Essay: Raffia Basket
Mrs. Joy was my sixth grade teacher and she wasn’t anything like her name. With black-rimmed glasses perched on her large nose, she stared hard at each of us and demanded excellence.
When a test revealed that I was reading above grade level, I was proud—but she said, “You could do better.”
Nothing could get in the way of our achievement—and it was the same with creative projects.
One day, Mrs. Joy hung some colorful raffia around the room and announced, “We’re all going to learn to make baskets.”
Soon we were selecting long strands of red and orange and green fiber to wrap around a length of clothesline, shaping it into a circle and snugging up the sides.
Then the snake that lived in an aquarium disappeared. Mrs. Joy did not flinch. “You work on your baskets,” she counseled. “I’ll work on the snake.”
Wading fearlessly into the raffia, she snatched the snake from a tangle of red and promptly returned him to his cage.
My finished basket was a little lop-sided but I was thrilled to present it to my mother.
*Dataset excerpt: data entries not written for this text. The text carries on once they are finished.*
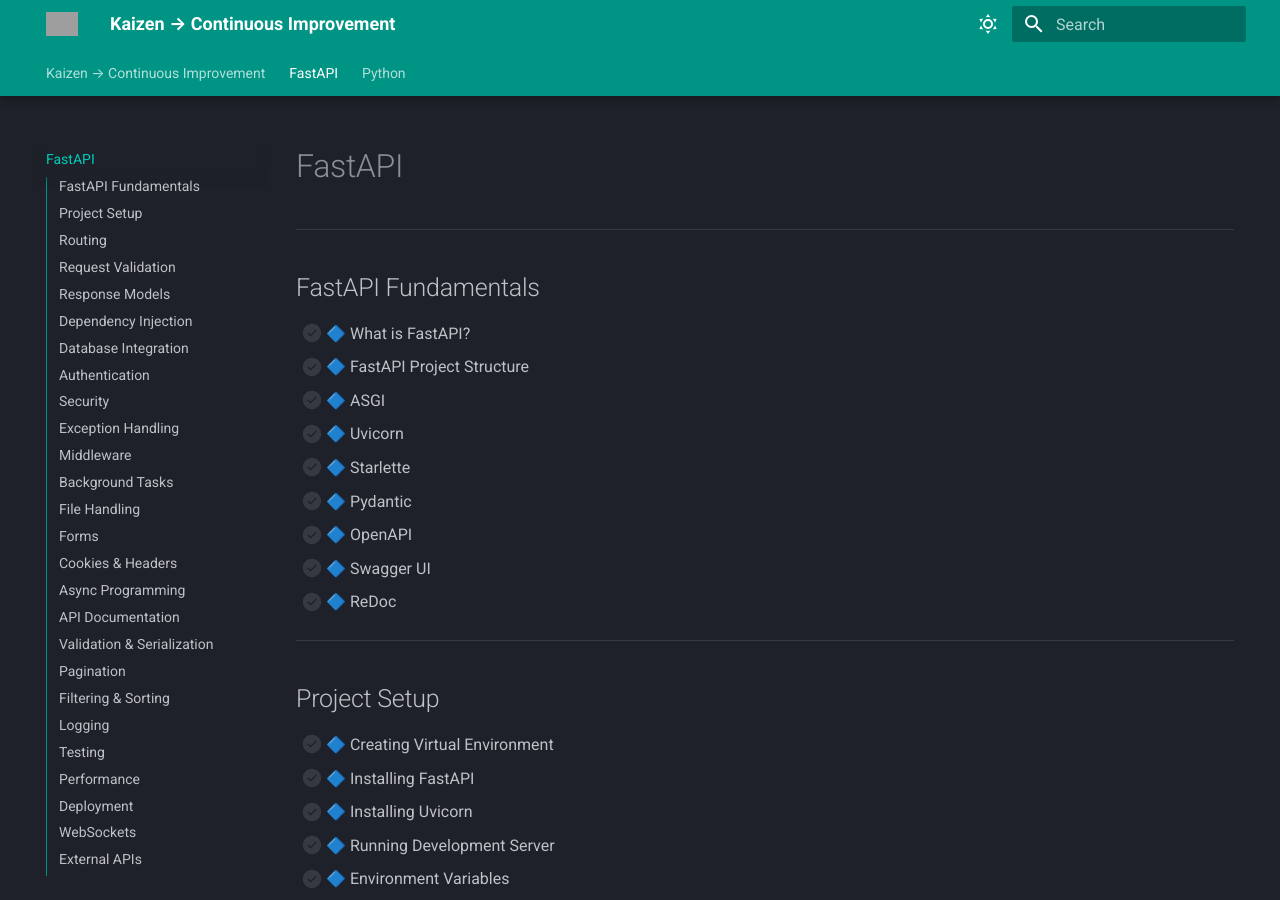
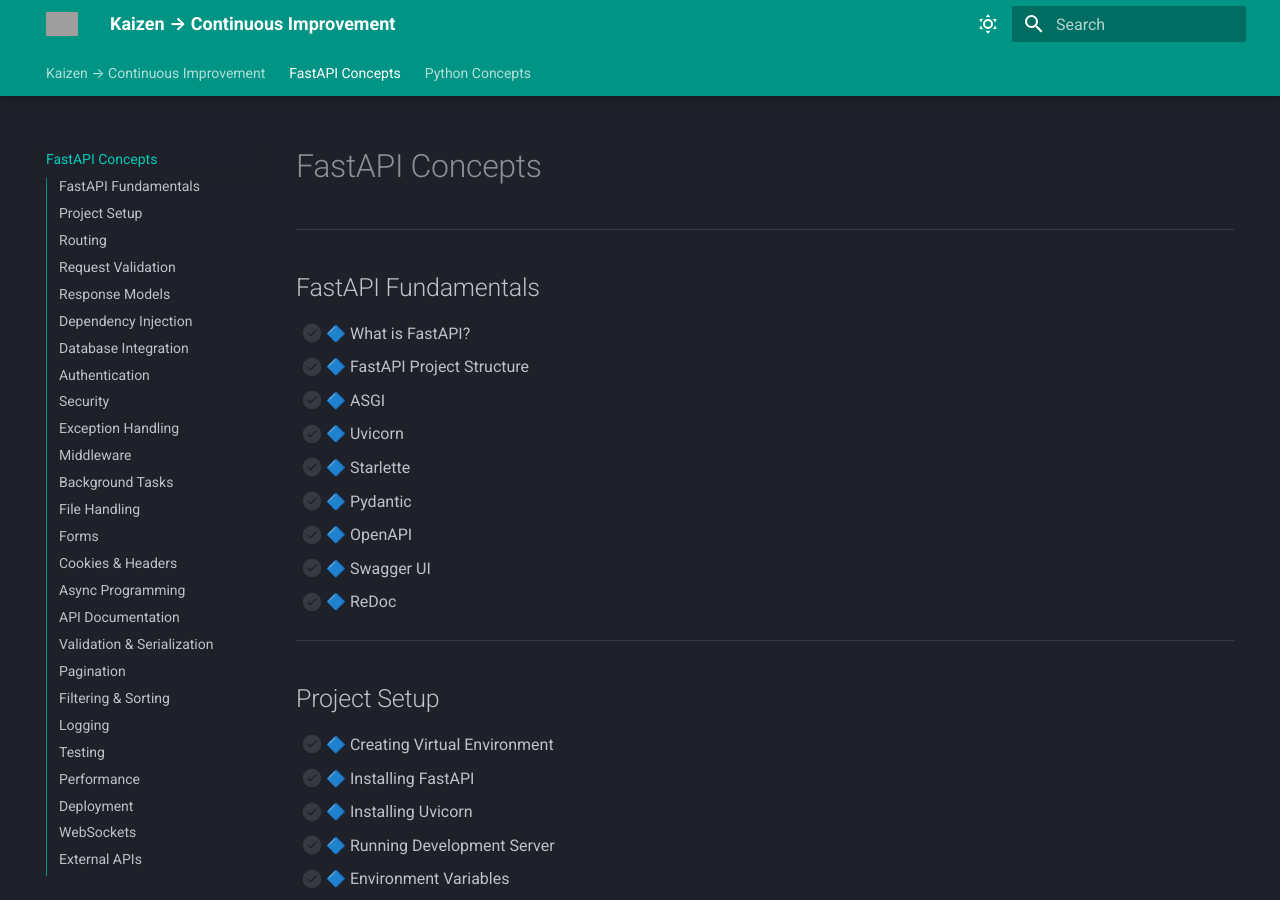
Before and after one commit to RohitRajvaidya5/kaizen-better-than-yesterday, an MkDocs documentation site: the page built from docs/Fastapi_Learnings.md, in a window 1280 px wide and 900 px high. Built offline with MkDocs 1.6.1 and Material for MkDocs 9.7.7, drawn with Linux system fonts in a browser that asks for light colours; some of the changed text lies outside the part shown; grey boxes are pictures that could not be loaded.

Commit message:
File names changed

```diff
--- a/docs/Fastapi_Learnings.md
+++ b/docs/Fastapi_Learnings.md
@@ -1,4 +1,4 @@
-# FastAPI
+# FastAPI Concepts
 ---
 
 ## FastAPI Fundamentals
--- a/docs/Python_Learnings.md
+++ b/docs/Python_Learnings.md
@@ -1,4 +1,4 @@
-# Python
+# Python Concepts
 ---
 
 ## Python Fundamentals
```
Also changed, not shown: site/404.html, site/Fastapi_Learnings/index.html, site/Python_Learnings/index.html, site/index.html, site/search/search_index.json.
It lasted forever, full of safety pins and paper clips, in her kitchen drawer.
Still, Mrs. Joy probably would have said, “You could do better.”